It’s a fact that “The Little Match Girl” is intended to be depressing. In which case, you know, mission accomplished. But in adulthood, since the release of Terry Pratchett’s Hogfather, what I think about is how unjust the story is. If the little girl gets brought into a place of warmth and joy, it should be at the last minute, not after. This is a story we share with our kids, the story of a child living a life not even an adult should. Though I’m not sure Andersen wanted kids to read it; he wanted adults to read it and want to make things better for the real children.
The title character is a little girl in nineteenth century Russia (for some reason). She is selling matches on the street; no one buys any. It is night, and she huddles against the side of a building for what warmth she can manage. One by one, she lights her matches; as she does, she sees visions of warmth, comfort, and plenty. Then, in one vision, she sees herself brought by troika to a cottage where her grandmother waits. She lights all her matches to keep that vision going; when it fades, so, too, does she.
“Oh, yay, she gets to be with her grandmother in Heaven!” Yeah, but she froze to death on the streets. In the original story, she’s out there because her father will beat her for not selling matches—she’d rather freeze than face him. And let’s not fool ourselves that no children today are left making horrible choices like that. Maybe they’d get reported to the authorities if they were selling matches on the streets, but there are a lot of abuse cases that the authorities don’t know about. It’s just that the kids aren’t being exploited in that particular way.
Don’t get me wrong—the animation is exquisite. Set to the music of Borodin, the little girl’s visions almost make you want to step through the screen and be in them yourself. You don’t have to be suffering extreme deprivation to want to be in the Christmas she envisions; I’m quite sure my kids would want to share it with her given the chance. The grandmother is the perfect example of the warm, slightly plump grandmother type, and she looks like she would give simply magnificent hugs.
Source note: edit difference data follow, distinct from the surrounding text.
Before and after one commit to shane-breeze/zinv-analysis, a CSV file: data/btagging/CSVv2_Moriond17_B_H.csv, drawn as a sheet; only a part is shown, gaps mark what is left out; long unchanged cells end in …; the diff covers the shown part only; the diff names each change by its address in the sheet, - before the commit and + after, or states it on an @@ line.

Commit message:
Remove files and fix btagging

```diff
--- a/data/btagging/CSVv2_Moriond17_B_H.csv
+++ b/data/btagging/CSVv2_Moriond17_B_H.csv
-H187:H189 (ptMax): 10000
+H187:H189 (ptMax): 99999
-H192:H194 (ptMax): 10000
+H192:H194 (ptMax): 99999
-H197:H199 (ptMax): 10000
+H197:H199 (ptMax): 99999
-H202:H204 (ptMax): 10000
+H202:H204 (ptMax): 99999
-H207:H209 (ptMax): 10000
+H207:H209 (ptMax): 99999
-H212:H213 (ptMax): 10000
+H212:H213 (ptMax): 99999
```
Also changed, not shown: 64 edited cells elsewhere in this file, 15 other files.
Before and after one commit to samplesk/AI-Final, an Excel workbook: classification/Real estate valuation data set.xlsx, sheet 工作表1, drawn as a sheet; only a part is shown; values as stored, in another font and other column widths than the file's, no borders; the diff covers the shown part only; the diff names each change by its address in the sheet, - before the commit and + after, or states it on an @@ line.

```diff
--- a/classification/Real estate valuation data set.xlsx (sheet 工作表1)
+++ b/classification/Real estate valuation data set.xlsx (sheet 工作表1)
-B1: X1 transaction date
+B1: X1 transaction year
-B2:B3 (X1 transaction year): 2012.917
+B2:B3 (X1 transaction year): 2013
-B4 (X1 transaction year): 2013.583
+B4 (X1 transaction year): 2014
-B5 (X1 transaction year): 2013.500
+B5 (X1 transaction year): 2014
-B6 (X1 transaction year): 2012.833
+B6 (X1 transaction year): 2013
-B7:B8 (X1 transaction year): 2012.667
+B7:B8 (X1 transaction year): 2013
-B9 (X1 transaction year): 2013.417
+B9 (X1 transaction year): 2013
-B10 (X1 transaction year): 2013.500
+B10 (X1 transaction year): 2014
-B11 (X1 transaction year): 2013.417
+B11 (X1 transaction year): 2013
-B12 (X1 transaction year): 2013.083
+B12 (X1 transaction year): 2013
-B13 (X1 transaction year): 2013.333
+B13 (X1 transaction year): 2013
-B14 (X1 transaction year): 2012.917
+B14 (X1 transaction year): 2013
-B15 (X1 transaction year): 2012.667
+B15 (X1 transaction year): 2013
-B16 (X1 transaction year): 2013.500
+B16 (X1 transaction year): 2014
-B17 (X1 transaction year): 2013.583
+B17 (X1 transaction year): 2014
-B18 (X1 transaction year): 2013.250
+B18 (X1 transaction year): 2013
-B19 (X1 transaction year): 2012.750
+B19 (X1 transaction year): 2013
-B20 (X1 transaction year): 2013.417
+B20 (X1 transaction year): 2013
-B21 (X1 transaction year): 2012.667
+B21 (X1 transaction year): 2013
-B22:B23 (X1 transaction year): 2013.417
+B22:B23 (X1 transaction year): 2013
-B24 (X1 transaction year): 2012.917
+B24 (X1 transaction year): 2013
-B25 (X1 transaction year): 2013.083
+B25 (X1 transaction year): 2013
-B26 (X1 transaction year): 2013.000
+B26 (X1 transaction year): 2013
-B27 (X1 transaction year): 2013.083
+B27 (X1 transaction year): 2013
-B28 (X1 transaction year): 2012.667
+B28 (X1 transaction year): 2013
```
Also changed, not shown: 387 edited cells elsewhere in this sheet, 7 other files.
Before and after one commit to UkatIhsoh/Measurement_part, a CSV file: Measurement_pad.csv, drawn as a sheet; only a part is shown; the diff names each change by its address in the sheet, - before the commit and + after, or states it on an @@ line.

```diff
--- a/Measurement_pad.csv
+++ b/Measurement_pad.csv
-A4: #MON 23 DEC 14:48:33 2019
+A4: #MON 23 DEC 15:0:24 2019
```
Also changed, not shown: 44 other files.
This was intended to be part of the new Fantasia cycle, though of course the Fantasia cycle has never actually been a thing. Certainly it was one of the projects planned for Fantasia 2000, which is why it has no dialogue but only music. I don’t know why it didn’t make it. It’s been released solely as a short, and its release was initially in a short film collection. This is not the sort of thing that is going to air before a feature, though it is on the Little Mermaid disc. Apparently, Disney wanted to change the ending of this, too, but couldn’t make a new ending work.
Note: I also don’t know why Disney made it a single word. It’s not one.